Instructions to follow: Look through the listing below and give the number of lines that hold "margin". Say nothing more.
··· Records for this exercise ···
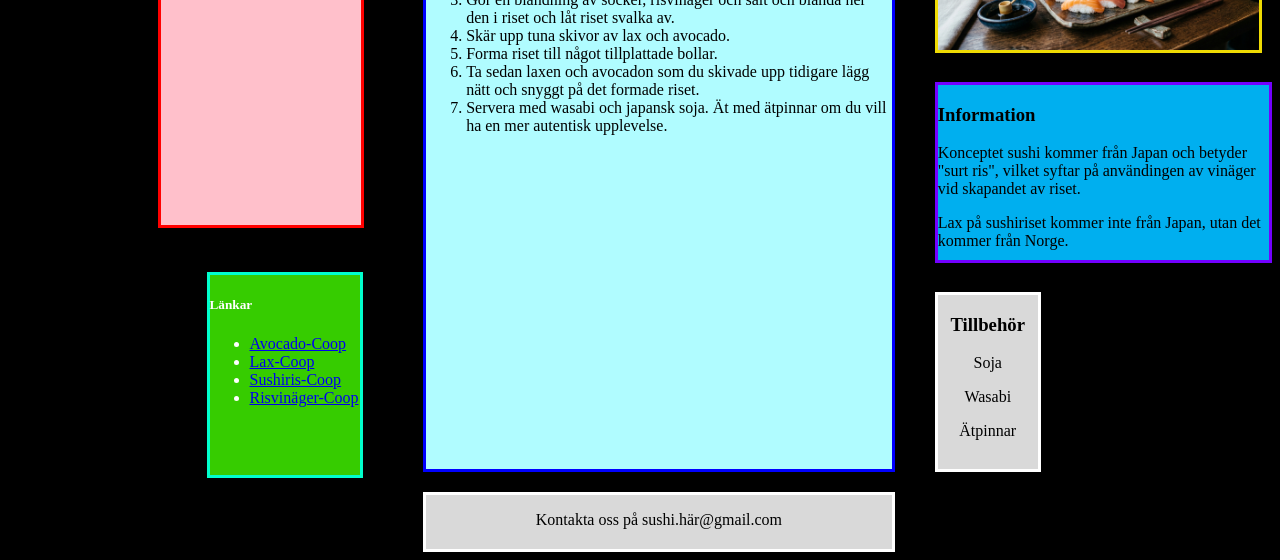
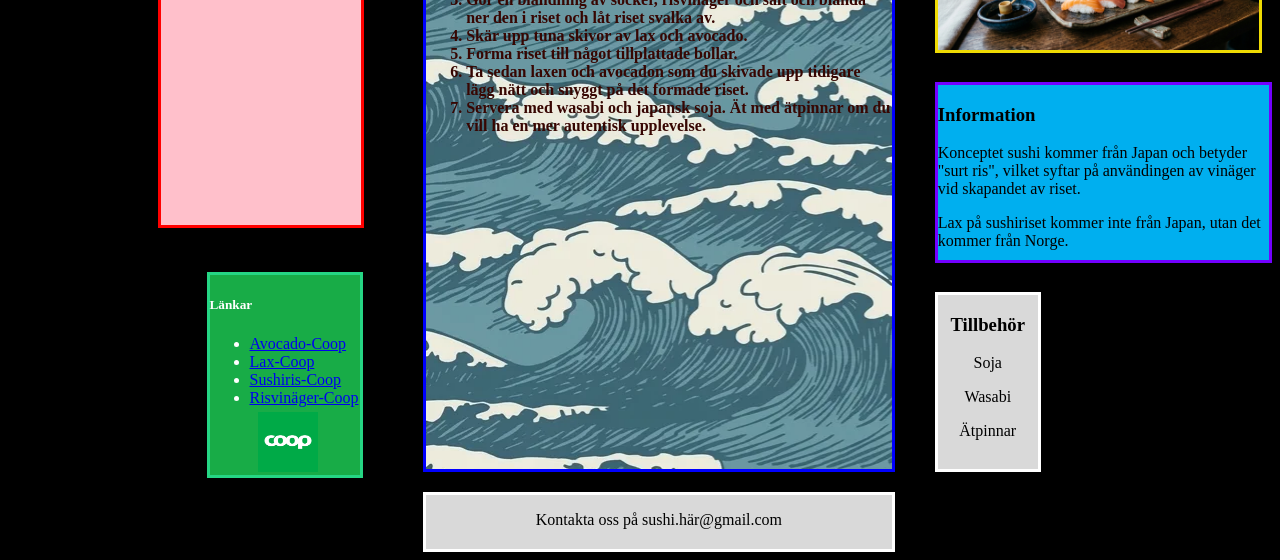
Before and after one commit to GameNinja09/Projektet1, a plain HTML site: page index.html in a window 1280 px wide. Shown: the part 296-856 px from the top of the page. Drawn offline with Linux system fonts and the light colour scheme; a web font is replaced by a local one.

Commit message:
la till en jävligt frän bakgrund till recept-boxen, ändrade backgrundsfärgen av hela hemsidan till svart

```diff
--- a/index.html
+++ b/index.html
@@ -77,6 +77,8 @@
 
     <img id="lys" src="./img/Gemini_Generated_Image_wcx6sowcx6sowcx6.jpg" alt="Den lyser">
 
+    <img id="COOP" src="./img/coop.png" alt="COOP">
+
 </body>
 
 </html>
--- a/style.css
+++ b/style.css
@@ -39,30 +39,35 @@ body {
 #RödBox {
     grid-column: 1/2;
     grid-row: 2/3;
-    background-color: pink;
     width: 200px;
     height: 350px;
     margin-left: 150px;
+    background-color: pink;
     border: solid red;
 }
 
 #GrönBox {
     grid-column: 1/2;
     grid-row: 4/6;
-    background-color: #36CC00;
+    background-color: rgb(24, 172, 71);
     color: white;
     width: 150px;
     height: 200px;
     margin-left: 198.5px;
-    border: solid rgb(0, 255, 204);
-
+    border: solid rgb(37, 214, 132);
 }
 
 #Recept {
     grid-column: 2/3;
     grid-row: 2/5;
+
+    color: #370602;
+    font-weight: bolder;
+
     background-color: #B0FCFF;
-    border: solid rgb(0, 0, 255)
+    border: solid rgb(0, 0, 255);
+
+    background-image: url(./img/Vågor.webp);
 }
 
 #R {
@@ -114,3 +119,11 @@ body {
     padding-left: 170px;
     padding-top: 70px;
 }
+
+#COOP {
+    grid-column: 1/2;
+    grid-row: 4/5;
+    height: 60px;
+    margin-left: 250px;
+    margin-top: 140px;
+}
```
Also changed, not shown: img/Vågor.webp (added).
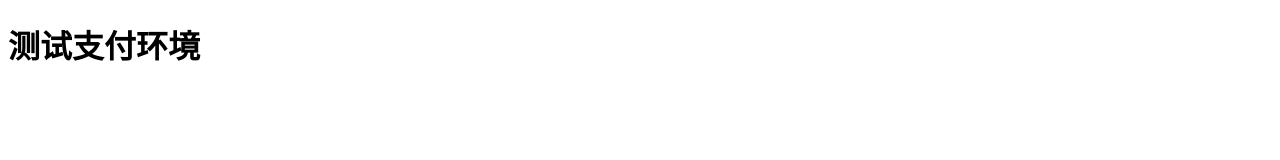
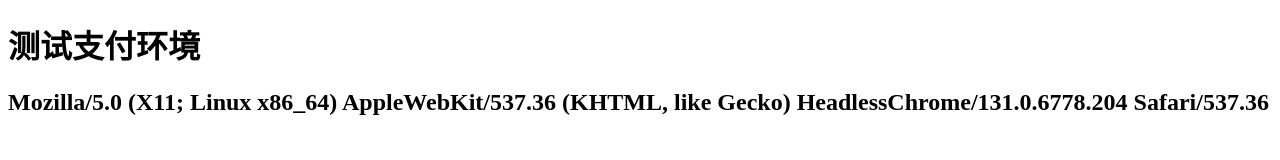
Before and after one commit to gitFuns/practiceDemos, a plain HTML site: page 微信还是支付宝内置浏览器/index.html in a window 1280 px wide. Drawn offline with Linux system fonts and the light colour scheme.

Commit message:
支付宝微信内置浏览器userAget

```diff
--- a/微信还是支付宝内置浏览器/index.html
+++ b/微信还是支付宝内置浏览器/index.html
@@ -7,9 +7,10 @@
 </head>
 <body>
     <h1>测试支付环境</h1>
-
+    <h2></h2>
     <script type="text/javascript">
         var userAget = window.navigator.userAgent;
+        document.querySelector('h2').innerText = userAget;
         //在微信内置浏览器中  => MicroMessenger 关键字
         //支付宝内置浏览器中  => Alipay
     </script>
```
···
Solution for this exercise: 4